Personally, when my husband and I started dating I was the more assertive of the two with me being the one to give him my card and taking the lead on planning our dates and outings. After two years of marriage, we have discussed whey that was the case and my husband simply responded, “Nowadays a man has to be careful because if he comes across as too assertive with a woman they can be misconstrued as sexual harassment. I wanted to make sure you were okay with the pace of the relationship.” My husband is not the only man that feels that way. Many male friends talk about the death of the concept of a man wooing a woman. The characteristics of assertiveness and decisiveness that were once coveted in men during courtship process could lead to sexual harassment or sexual assault allegations. At the same time, women are now complaining that men are “not romantic” or “beta males.” Of course, ladies. They are scared of us. They think if they look at one of us sideways we will take them to Human Resources, have them fired, or worse have them arrested.
There is a Machiavellian aspect to this sexual harassment firestorm that I am hesitant to discuss, but feel is an important part of this story. I don’t think it’s a coincidence that these allegations surfaced after the defeat of Hillary Clinton in 2016. Many Hillary supporters are convinced that part of the reason she lost the election is because there are still high levels misogyny in this country, and that the only way women can break through the “glass ceiling” is to remove men from those positions of power and guilt the “powers that be” to replace those men with women. I think this a conceivable notion to entertain after all that would explain why a liberal sweetheart like Weinstein would have been the target of such allegations. A lot of women think that taking men out of these position of power and influence through any means is the only way to achieve true “gender equality” in today’s society. Sorry ladies, I don’t want gender equality that way.
As a woman, I want to be recognized for my hard work and ability not solely because of my gender. I don’t want to cuddled because I am a woman. I don’t want to be put in a position of power and influence for the purposes of satisfying a public relations goal. I want to be chosen for the job because I am the best person for the job. I don’t want my gender to be the deciding factor in my application, but my experience and ability. I want strong men and women to have the opportunity to lead equally. Just like I don’t think all men in positions of power are competent the same goes for all women in similar positions. I don’t want to use something as vile as false sexual assault accusations to destroy the careers of competent men. Lying should not be weaponized to advance the cause of gender equality. We would be no better than the men who have kept women down over generations.
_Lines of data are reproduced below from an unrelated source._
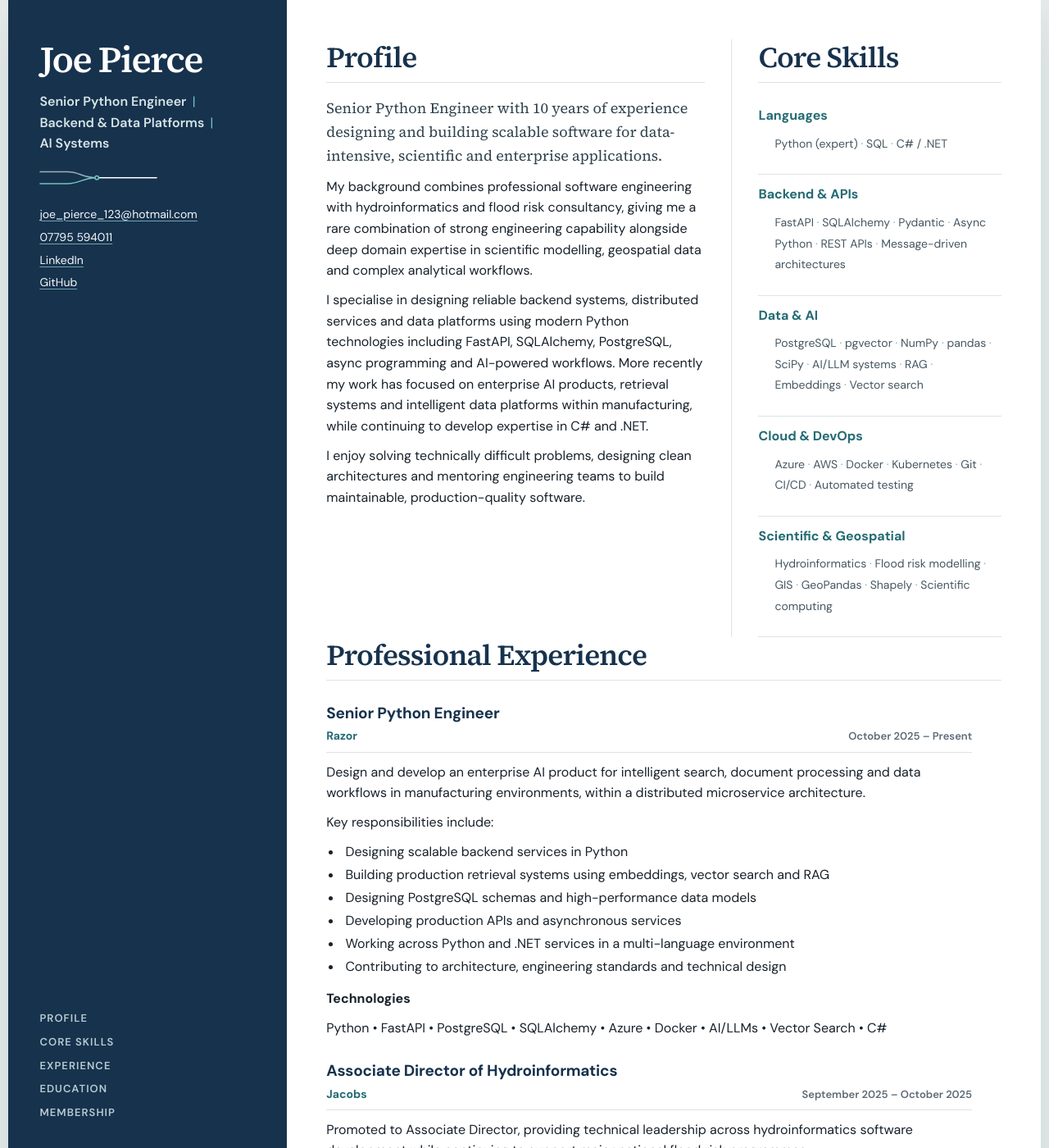
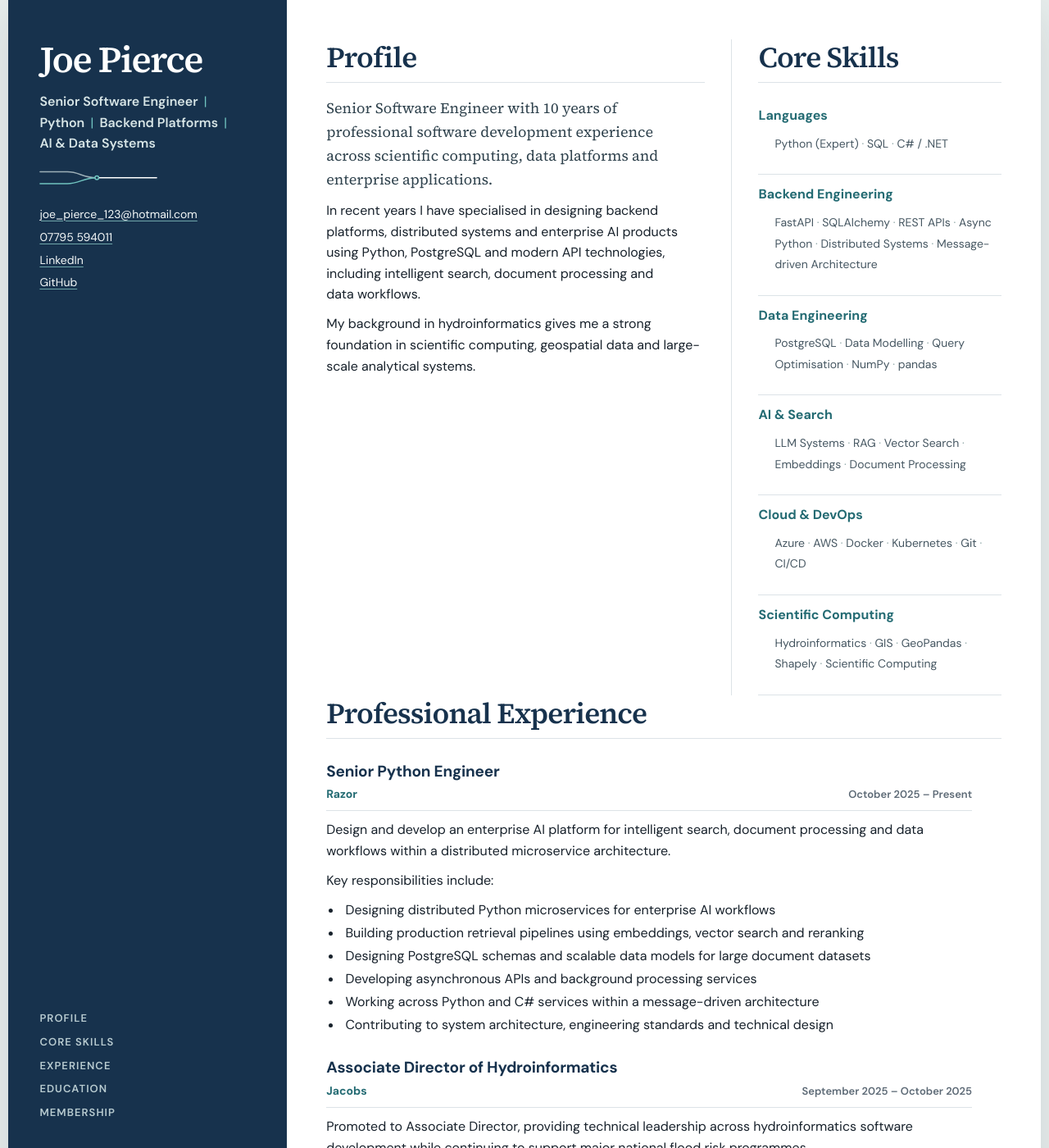
Before and after one commit to joe-pierce/joe-pierce.github.io, a Jekyll site: the page built from index.md, in a window 1280 px wide and 1400 px high. Shown: the whole window at 82% size. Built offline with Jekyll 4.4.1, drawn with Linux system fonts in a browser that asks for light colours; some of the changed text lies outside the part shown.

Commit message:
Update index.md

```diff
--- a/index.md
+++ b/index.md
@@ -14,13 +14,11 @@ github: https://github.com/joe-pierce
 
 # Profile
 
-Senior Python Engineer with 10 years of experience designing and building scalable software for data-intensive, scientific and enterprise applications.
+Senior Software Engineer with 10 years of professional software development experience across scientific computing, data platforms and enterprise applications.
 
-My background combines professional software engineering with hydroinformatics and flood risk consultancy, giving me a rare combination of strong engineering capability alongside deep domain expertise in scientific modelling, geospatial data and complex analytical workflows.
+In recent years I have specialised in designing backend platforms, distributed systems and enterprise AI products using Python, PostgreSQL and modern API technologies, including intelligent search, document processing and data workflows.
 
-I specialise in designing reliable backend systems, distributed services and data platforms using modern Python technologies including FastAPI, SQLAlchemy, PostgreSQL, async programming and AI-powered workflows. More recently my work has focused on enterprise AI products, retrieval systems and intelligent data platforms within manufacturing, while continuing to develop expertise in C# and .NET.
-
-I enjoy solving technically difficult problems, designing clean architectures and mentoring engineering teams to build maintainable, production-quality software.
+My background in hydroinformatics gives me a strong foundation in scientific computing, geospatial data and large-scale analytical systems.
 
 </section>
 
@@ -34,31 +32,42 @@ I enjoy solving technically difficult problems, designing clean architectures an
   <section class="skill-group">
     <h3>Languages</h3>
     <ul class="skill-tags">
-      <li>Python (expert)</li><li>SQL</li><li>C# / .NET</li>
+      <li>Python (Expert)</li><li>SQL</li><li>C# / .NET</li>
     </ul>
   </section>
+
   <section class="skill-group">
-    <h3>Backend &amp; APIs</h3>
+    <h3>Backend Engineering</h3>
     <ul class="skill-tags">
-      <li>FastAPI</li><li>SQLAlchemy</li><li>Pydantic</li><li>Async Python</li><li>REST APIs</li><li>Message-driven architectures</li>
+      <li>FastAPI</li><li>SQLAlchemy</li><li>REST APIs</li><li>Async Python</li><li>Distributed Systems</li><li>Message-driven Architecture</li>
     </ul>
   </section>
+
   <section class="skill-group">
-    <h3>Data &amp; AI</h3>
+    <h3>Data Engineering</h3>
     <ul class="skill-tags">
-      <li>PostgreSQL</li><li>pgvector</li><li>NumPy</li><li>pandas</li><li>SciPy</li><li>AI/LLM systems</li><li>RAG</li><li>Embeddings</li><li>Vector search</li>
+      <li>PostgreSQL</li><li>Data Modelling</li><li>Query Optimisation</li><li>NumPy</li><li>pandas</li>
     </ul>
   </section>
+
+  <section class="skill-group">
+    <h3>AI &amp; Search</h3>
+    <ul class="skill-tags">
+      <li>LLM Systems</li><li>RAG</li><li>Vector Search</li><li>Embeddings</li><li>Document Processing</li>
+    </ul>
+  </section>
+
   <section class="skill-group">
     <h3>Cloud &amp; DevOps</h3>
     <ul class="skill-tags">
-      <li>Azure</li><li>AWS</li><li>Docker</li><li>Kubernetes</li><li>Git</li><li>CI/CD</li><li>Automated testing</li>
+      <li>Azure</li><li>AWS</li><li>Docker</li><li>Kubernetes</li><li>Git</li><li>CI/CD</li>
     </ul>
   </section>
+
   <section class="skill-group">
-    <h3>Scientific &amp; Geospatial</h3>
+    <h3>Scientific Computing</h3>
     <ul class="skill-tags">
-      <li>Hydroinformatics</li><li>Flood risk modelling</li><li>GIS</li><li>GeoPandas</li><li>Shapely</li><li>Scientific computing</li>
+      <li>Hydroinformatics</li><li>GIS</li><li>GeoPandas</li><li>Shapely</li><li>Scientific Computing</li>
     </ul>
   </section>
 </div>
@@ -74,28 +83,24 @@ I enjoy solving technically difficult problems, designing clean architectures an
 # Professional Experience
 
 ## Senior Python Engineer
-**Razor**<br>
+**Razor**
 **October 2025 – Present**
 
-Design and develop an enterprise AI product for intelligent search, document processing and data workflows in manufacturing environments, within a distributed microservice architecture.
+Design and develop an enterprise AI platform for intelligent search, document processing and data workflows within a distributed microservice architecture.
 
 Key responsibilities include:
 
-- Designing scalable backend services in Python
-- Building production retrieval systems using embeddings, vector search and RAG
-- Designing PostgreSQL schemas and high-performance data models
-- Developing production APIs and asynchronous services
-- Working across Python and .NET services in a multi-language environment
-- Contributing to architecture, engineering standards and technical design
-
-**Technologies**
-
-Python • FastAPI • PostgreSQL • SQLAlchemy • Azure • Docker • AI/LLMs • Vector Search • C#
+- Designing distributed Python microservices for enterprise AI workflows
+- Building production retrieval pipelines using embeddings, vector search and reranking
+- Designing PostgreSQL schemas and scalable data models for large document datasets
+- Developing asynchronous APIs and background processing services
+- Working across Python and C# services within a message-driven architecture
+- Contributing to system architecture, engineering standards and technical design
 
 ---
 
 ## Associate Director of Hydroinformatics
-**Jacobs**<br>
+**Jacobs**
 **September 2025 – October 2025**
 
 Promoted to Associate Director, providing technical leadership across hydroinformatics software development while continuing to support major national flood risk programmes.
@@ -103,50 +108,52 @@ Promoted to Associate Director, providing technical leadership across hydroinfor
 ---
 
 ## Principal Hydroinformatics Developer
-**Jacobs**<br>
+**Jacobs**
 **September 2023 – September 2025**
 
-Technical lead and backend engineer on the Environment Agency's National Flood Risk Assessment (NaFRA2), one of the UK's largest flood risk programmes. Built cloud-native software used to assess flood risk across England.
+Technical lead for backend software supporting the Environment Agency's National Flood Risk Assessment (NaFRA2), one of the UK's largest flood risk programmes. Developed cloud-native software used to assess flood risk across England.
 
 Highlights:
 
 - Designed scalable Python services, PostgreSQL data models and geospatial processing workflows
-- Led software design and mentored junior developers
+- Led software design, code reviews and technical mentoring across the development team
 - Developed and maintained open-source Python tooling
 - Worked extensively with AWS infrastructure and large-scale scientific computing
 
 ---
 
 ## Senior Hydroinformatics Developer
-**Jacobs**<br>
+**Jacobs**
 **January 2021 – September 2023**
 
-Developed software and data platforms for hydraulic modelling and flood risk analysis, including backend services for NaFRA2.
+Developed software and data platforms for hydraulic modelling and flood risk analysis, including backend systems supporting NaFRA2.
 
-Conceived, designed and launched the open-source **Flood Modeller Python API**, securing internal funding and owning its API and package architecture, documentation, testing, PyPI publishing and user support. Also developed a PostgreSQL results platform for the OxCam Economic Investment Study.
+Conceived and led development of the open-source **Flood Modeller Python API**, securing internal funding and owning its architecture, implementation, testing, documentation, PyPI publishing and long-term support.
+
+Also designed and developed a PostgreSQL results platform for the OxCam Economic Investment Study, enabling efficient storage and analysis of large hydraulic modelling datasets.
 
 ---
 
 ## Flood Risk Advisor (Secondment)
-**Natural Resources Wales**<br>
+**Natural Resources Wales**
 **January 2020 – December 2020 (Part-time)**
 
-Provided technical support for flood risk management including hydraulic modelling, hydrology, GIS automation and planning review.
+Provided technical support for flood risk management, including hydraulic modelling, hydrology, GIS automation and planning review.
 
 ---
 
 ## Flood Risk Consultant
-**AECOM**<br>
+**AECOM**
 **August 2016 – December 2020**
 
-Consultant specialising in hydraulic modelling, automation and geospatial software.
+Consultant specialising in hydraulic modelling, automation and geospatial software development.
 
 Highlights:
 
-- Developed Python automation tools for hydraulic model generation
+- Developed Python automation tools for hydraulic model generation and analysis
 - Technical lead for major flood modelling projects
 - Designed GIS workflows and scientific analysis tools
-- Delivered projects for the Environment Agency and local authorities
+- Delivered software and modelling solutions for the Environment Agency and local authorities
 
 </section>
 
@@ -158,7 +165,7 @@ Highlights:
 
 # Education
 
-**MEnv Environmental Science (First Class Honours)**<br>
+**MEnv Environmental Science (First Class Honours)**
 University of Leeds
 
 Third year completed at McMaster University, Canada.
@@ -171,7 +178,7 @@ Third year completed at McMaster University, Canada.
 
 # Professional Membership
 
-**Chartered Geographer (CGeog)**<br>
+**Chartered Geographer (CGeog)**
 Royal Geographical Society
 
 </section>
```
Also changed, not shown: other parts of index.md (+1 -1 lines).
To those sexual assault victims who have experienced these awful encounters, my heart weeps for and I hope you find justice in some way. For those women fabricating these allegations, I say stop! You are putting in danger all the progress we have achieved in the last three decades. When men start accusing women of sexual assault will we be as willing to pass judgment so quickly? Instinct tells me that we will not be so quick to indict those women. Let’s strive for a justice for the victims of sexual harassment and assault, but with the knowledge that not every allegation will be true. Understanding the human capacity to deceive and manipulate regardless of gender is an important part of this ongoing conversation.